Go through the entries below, tally each line that has the word "images", and give only the total.
○ ○ ○ ○ ○ ○ ○
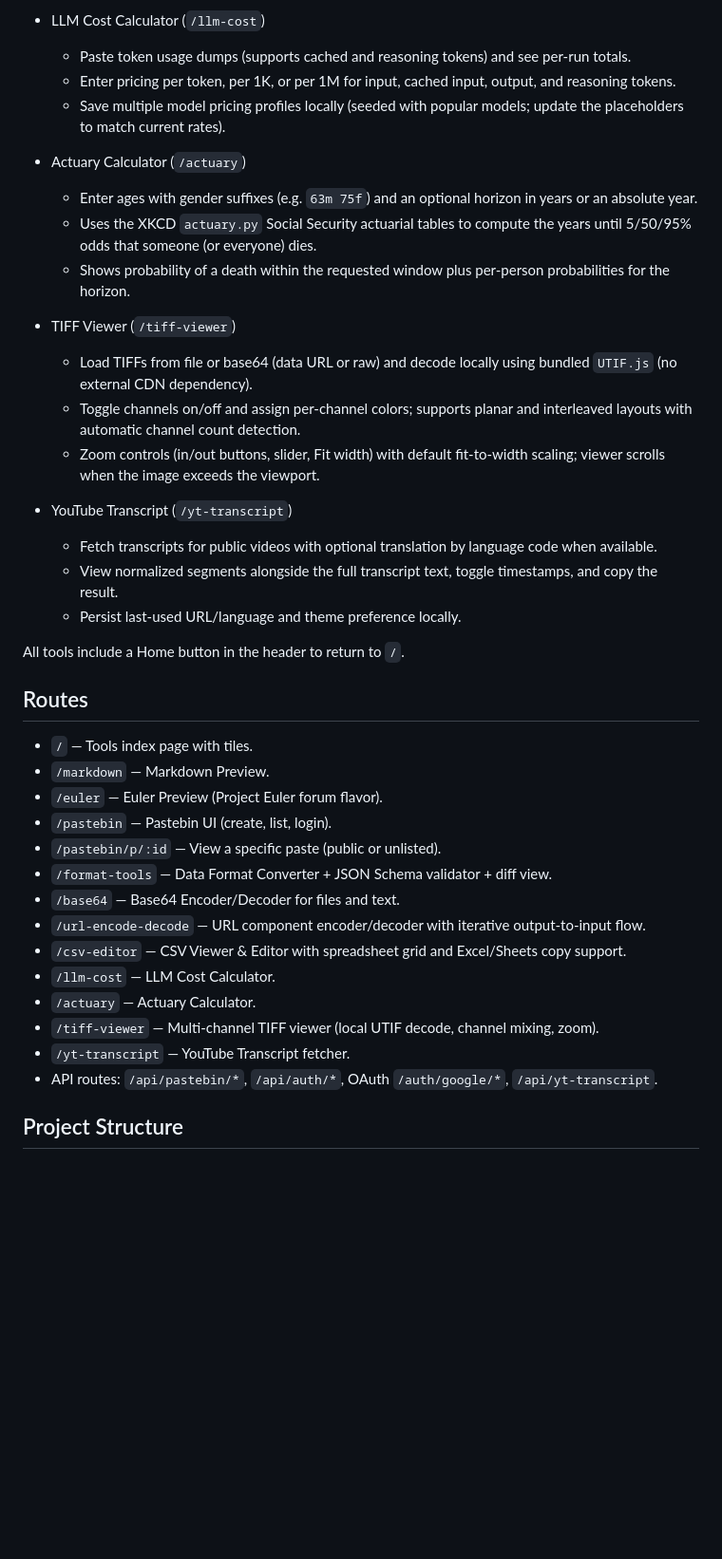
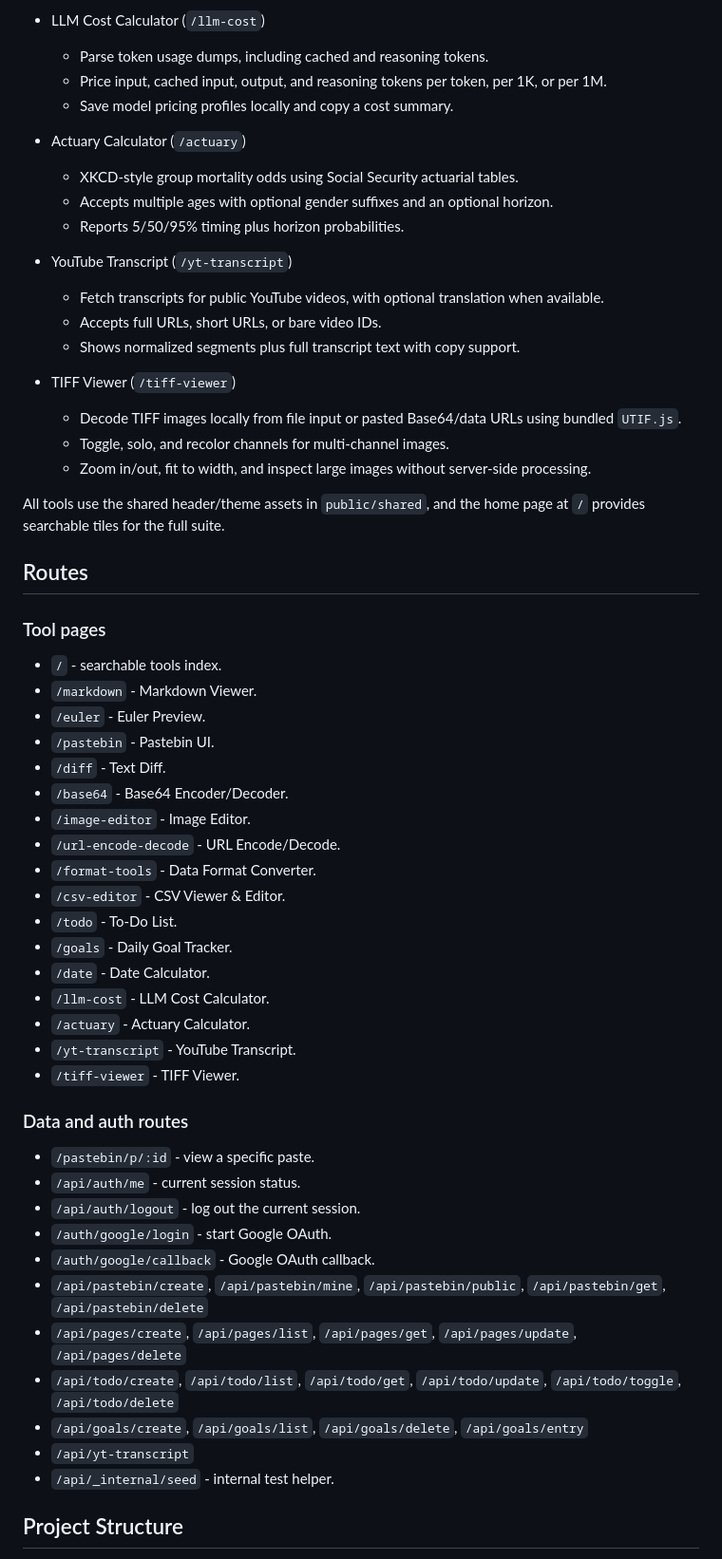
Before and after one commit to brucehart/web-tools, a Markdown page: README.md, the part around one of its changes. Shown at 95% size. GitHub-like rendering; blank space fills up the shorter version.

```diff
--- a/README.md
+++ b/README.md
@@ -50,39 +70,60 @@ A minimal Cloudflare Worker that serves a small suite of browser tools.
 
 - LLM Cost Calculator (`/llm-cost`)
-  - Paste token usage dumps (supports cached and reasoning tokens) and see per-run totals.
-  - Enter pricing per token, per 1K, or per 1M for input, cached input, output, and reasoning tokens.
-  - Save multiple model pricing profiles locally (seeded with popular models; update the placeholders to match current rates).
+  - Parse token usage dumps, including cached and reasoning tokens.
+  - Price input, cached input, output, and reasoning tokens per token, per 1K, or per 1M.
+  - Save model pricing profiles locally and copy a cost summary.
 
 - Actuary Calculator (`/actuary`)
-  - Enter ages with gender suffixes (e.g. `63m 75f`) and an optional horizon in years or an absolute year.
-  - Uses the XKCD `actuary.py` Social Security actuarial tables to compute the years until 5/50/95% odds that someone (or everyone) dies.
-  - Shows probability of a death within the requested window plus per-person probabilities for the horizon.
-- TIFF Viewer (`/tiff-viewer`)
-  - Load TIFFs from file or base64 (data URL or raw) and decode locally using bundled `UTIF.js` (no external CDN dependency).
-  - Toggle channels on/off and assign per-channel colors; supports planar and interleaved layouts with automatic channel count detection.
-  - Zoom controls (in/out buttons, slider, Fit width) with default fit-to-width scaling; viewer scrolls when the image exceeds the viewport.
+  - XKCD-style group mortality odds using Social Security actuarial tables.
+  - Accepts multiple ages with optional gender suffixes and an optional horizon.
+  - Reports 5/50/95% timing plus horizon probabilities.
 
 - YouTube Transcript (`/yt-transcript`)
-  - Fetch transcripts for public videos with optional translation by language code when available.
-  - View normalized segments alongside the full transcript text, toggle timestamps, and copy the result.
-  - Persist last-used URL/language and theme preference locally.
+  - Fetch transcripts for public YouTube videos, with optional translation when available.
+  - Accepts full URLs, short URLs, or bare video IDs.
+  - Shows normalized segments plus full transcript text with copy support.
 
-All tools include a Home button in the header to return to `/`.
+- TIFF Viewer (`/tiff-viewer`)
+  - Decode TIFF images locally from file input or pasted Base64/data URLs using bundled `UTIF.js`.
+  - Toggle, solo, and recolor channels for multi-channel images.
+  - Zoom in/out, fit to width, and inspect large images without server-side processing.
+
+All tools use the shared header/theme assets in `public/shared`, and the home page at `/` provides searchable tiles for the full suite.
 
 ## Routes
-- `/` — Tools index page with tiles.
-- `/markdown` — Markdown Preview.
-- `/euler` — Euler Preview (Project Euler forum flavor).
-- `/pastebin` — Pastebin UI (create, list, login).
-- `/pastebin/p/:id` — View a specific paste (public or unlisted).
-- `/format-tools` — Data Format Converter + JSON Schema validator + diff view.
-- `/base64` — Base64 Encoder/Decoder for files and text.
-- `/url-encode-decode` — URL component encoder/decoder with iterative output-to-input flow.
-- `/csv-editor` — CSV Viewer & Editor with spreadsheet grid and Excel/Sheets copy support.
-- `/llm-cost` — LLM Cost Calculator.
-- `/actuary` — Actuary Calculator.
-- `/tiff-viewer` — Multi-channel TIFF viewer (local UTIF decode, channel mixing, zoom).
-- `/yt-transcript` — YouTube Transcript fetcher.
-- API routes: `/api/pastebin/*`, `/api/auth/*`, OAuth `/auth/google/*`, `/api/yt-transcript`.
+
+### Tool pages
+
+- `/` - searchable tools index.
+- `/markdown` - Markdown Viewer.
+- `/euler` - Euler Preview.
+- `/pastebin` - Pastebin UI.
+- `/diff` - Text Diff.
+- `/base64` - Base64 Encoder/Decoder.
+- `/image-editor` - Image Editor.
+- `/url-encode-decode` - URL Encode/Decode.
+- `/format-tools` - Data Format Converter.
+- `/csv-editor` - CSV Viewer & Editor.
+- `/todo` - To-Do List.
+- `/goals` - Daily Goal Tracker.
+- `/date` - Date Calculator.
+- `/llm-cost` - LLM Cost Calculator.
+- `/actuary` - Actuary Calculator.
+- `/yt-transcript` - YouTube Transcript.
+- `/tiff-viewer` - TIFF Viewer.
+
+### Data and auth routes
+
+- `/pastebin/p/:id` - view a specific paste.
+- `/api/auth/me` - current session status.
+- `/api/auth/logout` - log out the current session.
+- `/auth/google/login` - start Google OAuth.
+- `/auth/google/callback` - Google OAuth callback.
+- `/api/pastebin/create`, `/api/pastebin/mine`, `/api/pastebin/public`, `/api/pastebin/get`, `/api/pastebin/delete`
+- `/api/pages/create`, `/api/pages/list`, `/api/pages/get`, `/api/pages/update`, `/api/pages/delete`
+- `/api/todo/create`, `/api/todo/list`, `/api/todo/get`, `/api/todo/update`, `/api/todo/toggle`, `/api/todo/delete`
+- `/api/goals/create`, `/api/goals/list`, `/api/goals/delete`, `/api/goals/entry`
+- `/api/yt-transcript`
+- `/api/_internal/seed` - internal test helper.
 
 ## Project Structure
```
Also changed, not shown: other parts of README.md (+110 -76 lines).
○ ○ ○ ○ ○ ○ ○
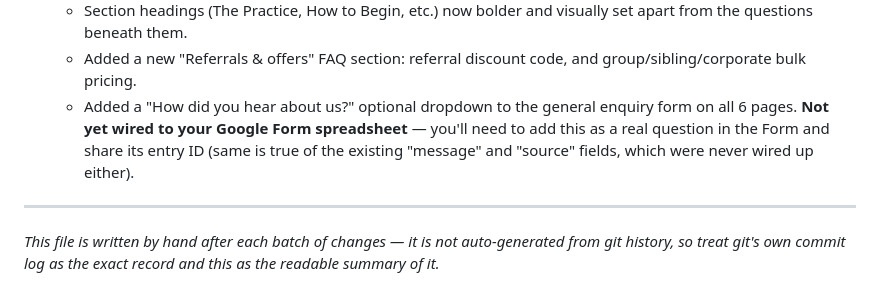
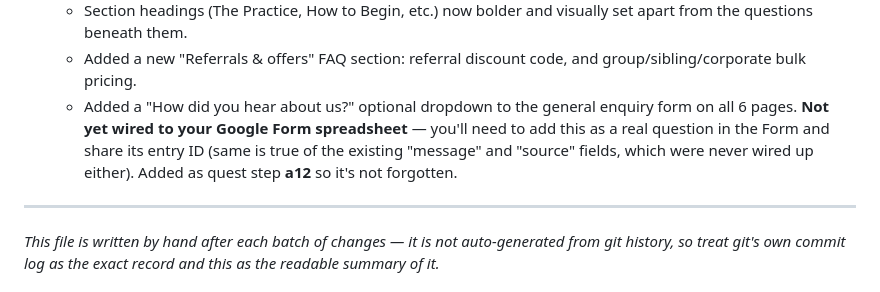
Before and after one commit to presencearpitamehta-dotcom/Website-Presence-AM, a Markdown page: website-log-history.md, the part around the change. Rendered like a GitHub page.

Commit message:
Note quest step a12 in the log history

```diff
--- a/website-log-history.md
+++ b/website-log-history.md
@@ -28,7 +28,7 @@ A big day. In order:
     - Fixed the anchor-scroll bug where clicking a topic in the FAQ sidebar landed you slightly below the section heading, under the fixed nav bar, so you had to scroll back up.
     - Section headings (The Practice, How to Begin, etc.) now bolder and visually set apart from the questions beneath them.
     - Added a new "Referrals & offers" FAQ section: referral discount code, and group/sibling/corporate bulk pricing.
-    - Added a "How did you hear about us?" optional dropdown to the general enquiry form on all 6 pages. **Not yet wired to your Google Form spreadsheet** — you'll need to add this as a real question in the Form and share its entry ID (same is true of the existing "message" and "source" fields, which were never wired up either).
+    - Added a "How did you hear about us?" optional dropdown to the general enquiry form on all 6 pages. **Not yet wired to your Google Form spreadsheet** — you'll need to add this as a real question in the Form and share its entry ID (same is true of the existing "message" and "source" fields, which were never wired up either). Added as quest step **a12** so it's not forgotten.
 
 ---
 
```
○ ○ ○ ○ ○ ○ ○
RESPONSE FOR THIS EXERCISE
3